"I think the Japanese male sexual complex originated in the two-dimensional world –animation, games and so on – which then transferred to small three-dimensional sculptures. But before my sculptures Miss Ko (1997) and My Lonesome Cowboy (1998), it had never been represented life-size." --Takashi Murakami
"Hiring young women to strip at a funeral ceremony might strike some as scandalous, but for many in Taiwan it is an important part of the grieving process. The practice sees scantily clad women on “electric flower cars” (電子花車, diesel trucks refashioned with a stage and special lighting), erotically gyrating to pop songs as a means of sending off the recently deceased — presumably with a smile." (via Tapei Times)
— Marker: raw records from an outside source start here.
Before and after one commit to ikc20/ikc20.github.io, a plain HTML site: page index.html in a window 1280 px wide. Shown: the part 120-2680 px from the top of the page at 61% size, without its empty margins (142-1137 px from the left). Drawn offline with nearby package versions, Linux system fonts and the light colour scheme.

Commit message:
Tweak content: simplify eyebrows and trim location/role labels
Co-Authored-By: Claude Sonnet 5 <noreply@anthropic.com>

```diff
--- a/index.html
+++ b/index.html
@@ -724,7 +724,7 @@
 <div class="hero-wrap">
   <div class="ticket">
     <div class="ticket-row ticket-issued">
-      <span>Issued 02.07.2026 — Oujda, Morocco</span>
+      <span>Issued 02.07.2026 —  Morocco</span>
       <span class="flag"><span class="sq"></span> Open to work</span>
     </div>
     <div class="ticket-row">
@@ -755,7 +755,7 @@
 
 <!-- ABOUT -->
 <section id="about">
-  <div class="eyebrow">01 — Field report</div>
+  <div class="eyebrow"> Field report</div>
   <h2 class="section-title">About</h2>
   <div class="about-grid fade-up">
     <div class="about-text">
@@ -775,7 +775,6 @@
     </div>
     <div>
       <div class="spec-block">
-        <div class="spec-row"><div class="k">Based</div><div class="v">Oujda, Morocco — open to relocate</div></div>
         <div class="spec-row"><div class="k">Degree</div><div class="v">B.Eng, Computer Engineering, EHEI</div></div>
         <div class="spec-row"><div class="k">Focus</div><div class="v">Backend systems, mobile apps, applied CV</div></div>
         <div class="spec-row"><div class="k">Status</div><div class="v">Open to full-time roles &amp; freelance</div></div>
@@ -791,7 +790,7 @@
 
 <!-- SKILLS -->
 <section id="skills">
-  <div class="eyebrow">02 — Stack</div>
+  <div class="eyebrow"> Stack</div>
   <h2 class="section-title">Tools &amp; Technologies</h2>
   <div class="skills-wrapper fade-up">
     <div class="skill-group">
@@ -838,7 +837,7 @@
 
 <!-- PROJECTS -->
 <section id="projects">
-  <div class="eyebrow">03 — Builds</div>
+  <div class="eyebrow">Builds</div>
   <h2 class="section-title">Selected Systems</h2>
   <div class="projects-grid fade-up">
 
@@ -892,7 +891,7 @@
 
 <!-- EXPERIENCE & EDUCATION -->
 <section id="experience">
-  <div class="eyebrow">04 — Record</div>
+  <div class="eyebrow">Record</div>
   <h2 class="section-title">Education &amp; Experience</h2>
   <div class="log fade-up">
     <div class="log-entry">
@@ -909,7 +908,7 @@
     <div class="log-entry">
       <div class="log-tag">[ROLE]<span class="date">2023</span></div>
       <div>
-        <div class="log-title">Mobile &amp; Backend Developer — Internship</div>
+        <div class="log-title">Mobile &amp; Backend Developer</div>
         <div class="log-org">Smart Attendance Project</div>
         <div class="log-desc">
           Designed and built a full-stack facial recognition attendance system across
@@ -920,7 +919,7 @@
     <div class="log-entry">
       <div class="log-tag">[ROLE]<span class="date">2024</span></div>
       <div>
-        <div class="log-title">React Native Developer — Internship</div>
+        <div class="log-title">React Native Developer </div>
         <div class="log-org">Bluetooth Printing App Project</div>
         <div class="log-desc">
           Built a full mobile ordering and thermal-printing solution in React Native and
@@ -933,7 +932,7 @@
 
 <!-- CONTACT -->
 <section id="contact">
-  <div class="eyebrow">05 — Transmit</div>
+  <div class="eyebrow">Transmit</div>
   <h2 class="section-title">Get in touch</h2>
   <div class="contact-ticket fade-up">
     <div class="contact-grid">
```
Mayumi Haryoto - She started working in the age of 18 and has worked since as Graphic Designer, 2D Pixel Animator, Art Director, Production Assistant, Assistant Director, even did a little Voice Over (you still can hear her voice sometimes in some local TV commercials)in some related fields from graphic house, game developer, advertising agencies, film productions, records label, even content provider. She finally (FINALLY! Something hit her slow stupid head!) made up her mind to live up her old dream to do what she mostly likes to do. From 2006 till now she has focusing on illustration as her career.
(via B/D) Molly Landreth’s A Portrait Of Queer life In America started as a simple self-portrait project in 2005 but has since expanded into a national archive and an international collaboration with the GLBT community.
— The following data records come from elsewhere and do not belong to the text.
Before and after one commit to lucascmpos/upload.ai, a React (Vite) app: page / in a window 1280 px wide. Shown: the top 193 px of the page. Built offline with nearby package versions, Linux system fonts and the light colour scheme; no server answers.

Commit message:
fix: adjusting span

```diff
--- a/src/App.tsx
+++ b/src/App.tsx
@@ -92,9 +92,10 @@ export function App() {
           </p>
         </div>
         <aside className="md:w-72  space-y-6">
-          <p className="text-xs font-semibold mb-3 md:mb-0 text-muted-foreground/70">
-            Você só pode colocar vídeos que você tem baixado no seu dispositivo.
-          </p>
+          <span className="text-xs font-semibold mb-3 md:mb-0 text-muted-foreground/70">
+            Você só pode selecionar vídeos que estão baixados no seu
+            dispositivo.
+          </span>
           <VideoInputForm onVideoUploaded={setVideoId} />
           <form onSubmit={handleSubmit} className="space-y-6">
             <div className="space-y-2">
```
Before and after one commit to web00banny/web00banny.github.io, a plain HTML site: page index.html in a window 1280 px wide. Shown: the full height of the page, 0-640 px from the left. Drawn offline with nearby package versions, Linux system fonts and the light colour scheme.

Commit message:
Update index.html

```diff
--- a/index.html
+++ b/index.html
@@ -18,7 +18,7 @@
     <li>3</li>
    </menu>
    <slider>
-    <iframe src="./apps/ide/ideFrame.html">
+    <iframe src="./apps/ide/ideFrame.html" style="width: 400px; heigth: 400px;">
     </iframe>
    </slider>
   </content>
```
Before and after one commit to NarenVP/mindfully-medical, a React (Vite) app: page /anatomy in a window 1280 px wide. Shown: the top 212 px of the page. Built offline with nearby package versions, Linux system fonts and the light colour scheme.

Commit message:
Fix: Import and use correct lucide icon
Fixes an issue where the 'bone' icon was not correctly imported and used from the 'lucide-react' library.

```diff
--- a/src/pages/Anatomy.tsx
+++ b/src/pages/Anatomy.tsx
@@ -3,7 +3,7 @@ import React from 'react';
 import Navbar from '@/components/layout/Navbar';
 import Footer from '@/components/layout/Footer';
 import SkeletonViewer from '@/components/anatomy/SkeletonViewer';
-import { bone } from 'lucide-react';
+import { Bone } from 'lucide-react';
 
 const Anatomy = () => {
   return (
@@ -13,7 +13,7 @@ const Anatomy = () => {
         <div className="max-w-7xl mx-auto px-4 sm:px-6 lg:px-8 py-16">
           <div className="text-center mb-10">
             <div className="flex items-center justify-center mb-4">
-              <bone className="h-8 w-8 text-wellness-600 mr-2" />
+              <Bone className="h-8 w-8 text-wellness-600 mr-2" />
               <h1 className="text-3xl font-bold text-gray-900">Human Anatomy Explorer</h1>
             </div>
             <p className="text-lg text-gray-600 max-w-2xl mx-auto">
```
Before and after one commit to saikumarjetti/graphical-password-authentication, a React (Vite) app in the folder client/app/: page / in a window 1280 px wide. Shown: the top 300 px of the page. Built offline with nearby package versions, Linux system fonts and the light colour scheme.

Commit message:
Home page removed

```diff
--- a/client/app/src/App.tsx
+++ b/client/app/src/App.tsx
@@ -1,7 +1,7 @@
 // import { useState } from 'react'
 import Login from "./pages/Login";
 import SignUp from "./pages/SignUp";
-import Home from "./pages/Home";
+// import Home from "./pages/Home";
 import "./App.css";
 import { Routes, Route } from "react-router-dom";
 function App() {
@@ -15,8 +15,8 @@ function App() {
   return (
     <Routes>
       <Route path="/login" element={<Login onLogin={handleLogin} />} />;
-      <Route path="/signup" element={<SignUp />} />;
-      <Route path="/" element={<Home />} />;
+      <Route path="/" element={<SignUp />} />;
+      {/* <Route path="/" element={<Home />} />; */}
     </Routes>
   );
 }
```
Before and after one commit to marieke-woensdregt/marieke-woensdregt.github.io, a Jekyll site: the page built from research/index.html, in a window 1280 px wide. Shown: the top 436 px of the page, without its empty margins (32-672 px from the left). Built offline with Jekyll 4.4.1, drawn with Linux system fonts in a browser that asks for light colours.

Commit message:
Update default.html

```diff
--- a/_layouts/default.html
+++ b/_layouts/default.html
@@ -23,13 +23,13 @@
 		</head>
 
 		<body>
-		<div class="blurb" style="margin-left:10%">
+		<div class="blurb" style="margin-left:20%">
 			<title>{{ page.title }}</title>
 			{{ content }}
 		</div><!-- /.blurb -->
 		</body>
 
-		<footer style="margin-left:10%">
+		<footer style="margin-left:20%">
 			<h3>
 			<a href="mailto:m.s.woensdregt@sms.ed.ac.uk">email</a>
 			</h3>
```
Don't miss this show if you are around! On August 6th, Culver City's Corey Helford Gallery will open double solo exhibitions by New York painter David Stoupakis and UK digital artist Tom Bagshaw. Stoupakis will prsent seven new oil-on-panel paintings, and Bagshaw will have new works inspired by stories, myths and legends from around the globe.
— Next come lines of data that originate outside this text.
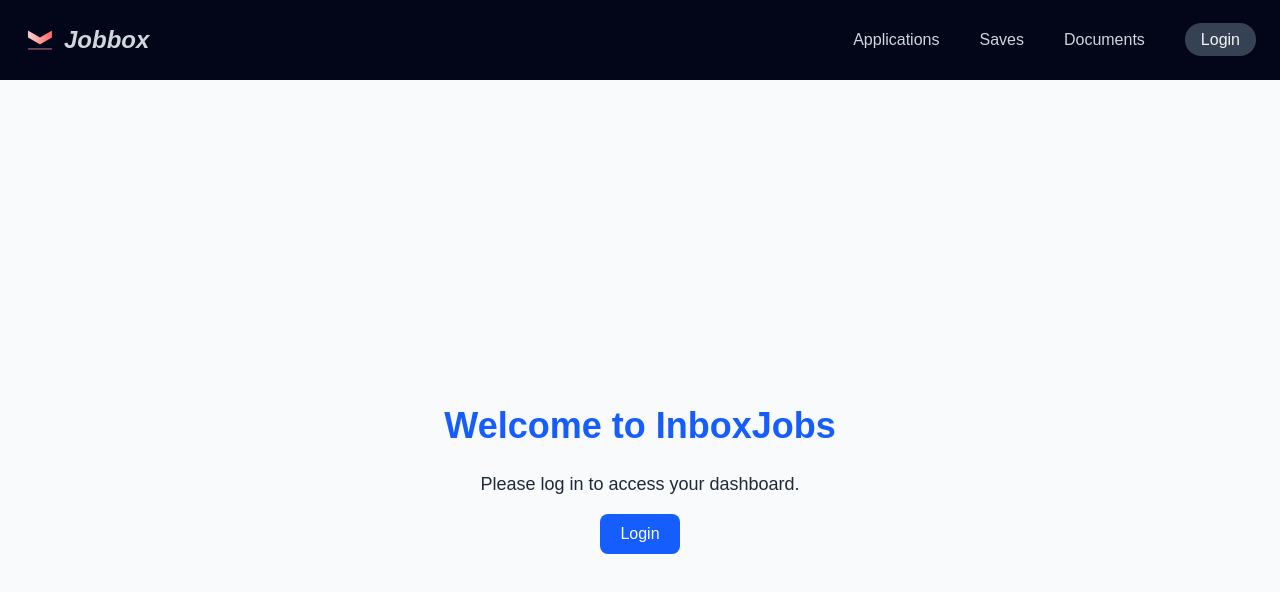
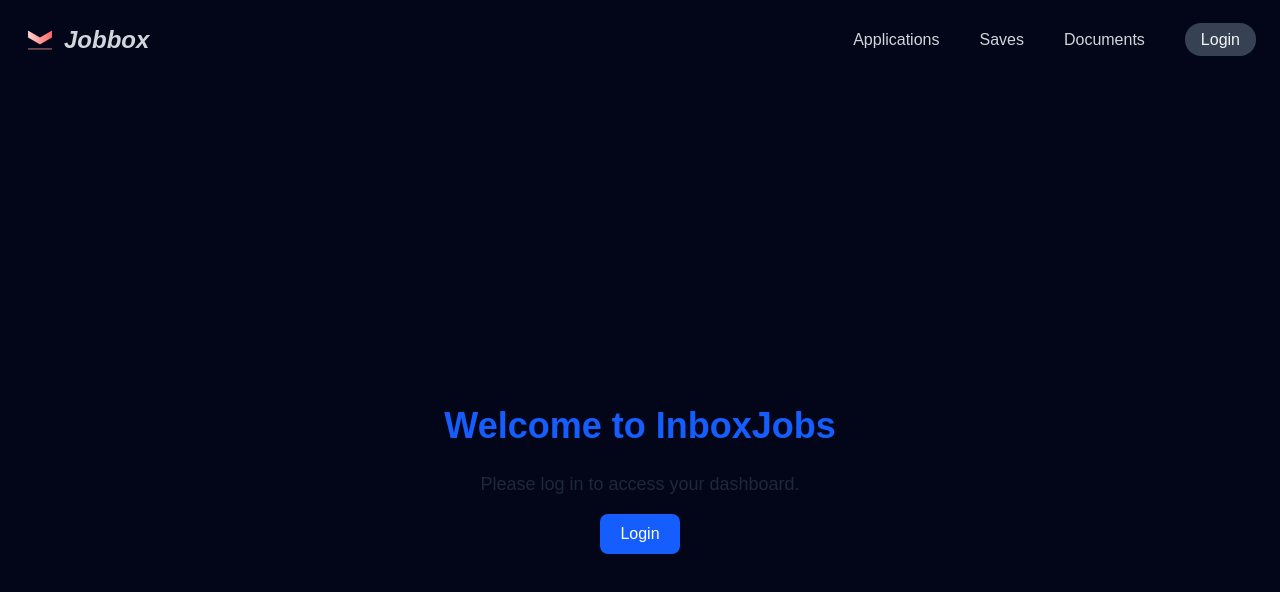
Before and after one commit to RobinLandraud/InboxJobs, a React (Vite) app in the folder frontend/inboxjobs/: page / in a window 1280 px wide. Shown: the top 592 px of the page. Built offline with nearby package versions, Linux system fonts and the light colour scheme; a web font is replaced by a local one.

Commit message:
[UPDATE] Home page

```diff
--- a/frontend/inboxjobs/src/pages/Home.tsx
+++ b/frontend/inboxjobs/src/pages/Home.tsx
@@ -12,7 +12,7 @@ const Home: React.FC = () => {
     }
 
     return (
-      <main className="flex flex-col items-center justify-center min-h-screen bg-gray-50 text-gray-800 p-6">
+      <main className="bg-slate-950 flex flex-col items-center justify-center min-h-screen text-gray-800 p-6">
         <h1 className="text-4xl font-bold mb-6 text-blue-600">Welcome to InboxJobs</h1>
 
         {user ? (
```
Returning to the gallery for his third solo exhibition entitled “Walking Within These Shadows”, Stoupakis reveals a more personal side to his work — exploring life, death and the unknown. Stoupakis is internationally recognized for his clever narratives and haunting imagery that portray the darker side of childhood innocence and fairytales. However, his new body of work adopts a more serious tone, departing from the playful themes he is known for. For the show, Stoupakis spent the past year reflecting on his life experiences, infusing his work with a darker color palette as well as more mature themes. Of the seven new oil-on-panel paintings showcased in the exhibition, Stoupakis notes “Peddlers of Death” as the highlight, describing the painting as “the boundary between Earth and the unknown.”